The ability of animals to process dynamic sensory information facilitates foraging in an ever changing environment. However, molecular and neural mechanisms underlying such ability remain elusive. The ClC anion channels/transporters play a pivotal role in cellular ion homeostasis across all phyla. Here we find a ClC chloride channel is involved in salt concentration chemotaxis of C. elegans. Genetic screening identified two altered-function mutations of clh-1 that disrupt experience-dependent salt chemotaxis. Using genetically encoded fluorescent sensors,...

Butterfly functional diversity in north west Japan

Kei Uchida & Atushi Ohwaki
Anthropogenic activities can negatively impact the major shifts in butterfly functional diversity in semi-natural ecosystems. However, little is known about their functional trait diversity, rather than total species richness, driven by forest fragmentation and urbanization. In the present study, we evaluated whether forest fragmentation and urbanization affects the functional diversity and stability of butterfly assemblages. Regarding the anthropogenic impacts on butterfly biodiversity loss, we predicted that the functional diversity and temporal stability of butterfly species...

Data from: Intraspecific variations in life history traits of two pecky rice bug species from Japan: mapping emergence dates and number of annual generations

Kazuhisa Yamasaki, Ken Tabuchi, Akihiko Takahashi, Takeshi Osawa, Akira Yoshioka, Yasushi Ishigooka, Shigeto Sudo & Mayura Takada
The mirid bugs Stenotus rubrovittatus and Trigonotylus caelestialium, which cause pecky rice, have become a threat to rice cultivation in Asia. Damage caused by these pests has rapidly become frequent since around 2000 in Japan. Their expansion pattern is not simple, and predicting their future spread remains challenging. Some insects with wide ranges have locally adapted variations in life-history traits. We performed laboratory rearing experiments to assess the geographical scale of intraspecific variations in life-history...

Genomic evidence for speciation with gene flow in broadcast spawning marine invertebrates
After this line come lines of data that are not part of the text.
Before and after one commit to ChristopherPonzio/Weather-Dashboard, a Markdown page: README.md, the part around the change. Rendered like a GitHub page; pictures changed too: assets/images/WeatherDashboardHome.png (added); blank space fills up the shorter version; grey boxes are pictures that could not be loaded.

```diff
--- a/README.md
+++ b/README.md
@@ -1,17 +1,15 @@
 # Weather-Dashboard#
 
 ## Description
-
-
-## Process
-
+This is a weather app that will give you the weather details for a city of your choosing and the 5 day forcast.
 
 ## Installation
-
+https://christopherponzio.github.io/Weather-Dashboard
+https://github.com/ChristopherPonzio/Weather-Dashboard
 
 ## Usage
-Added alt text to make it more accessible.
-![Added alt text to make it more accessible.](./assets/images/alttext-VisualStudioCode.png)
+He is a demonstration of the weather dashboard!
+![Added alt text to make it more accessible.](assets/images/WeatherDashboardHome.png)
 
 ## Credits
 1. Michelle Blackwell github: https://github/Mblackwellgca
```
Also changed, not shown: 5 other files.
Shotaro Hirase
How early stages of speciation in free-spawning marine invertebrates proceeds is poorly understood. The Western Pacific abalones, Hatiois discus, H. madaka, and H. gigantea occur in sympatry with shared breeding season and are capable of producing viable F1 hybrids in spite of being ecologically differentiated. Population genomic analyses revealed that although the three species are genetically distinct, there is evidence for historical and ongoing gene flow among these species. Evidence from demographic modeling suggests that...

Registration Year

  • 2021

Resource Types

  • Dataset


  • University of Tokyo
  • Kyoto University
  • National Institute for Environmental Studies
  • Kyoto Prefectural University
  • Tokyo Metropolitan University
  • National Institute of Advanced Industrial Science and Technology
  • Gifu University
  • Hokkaido University
  • Chuo University
  • Kobe University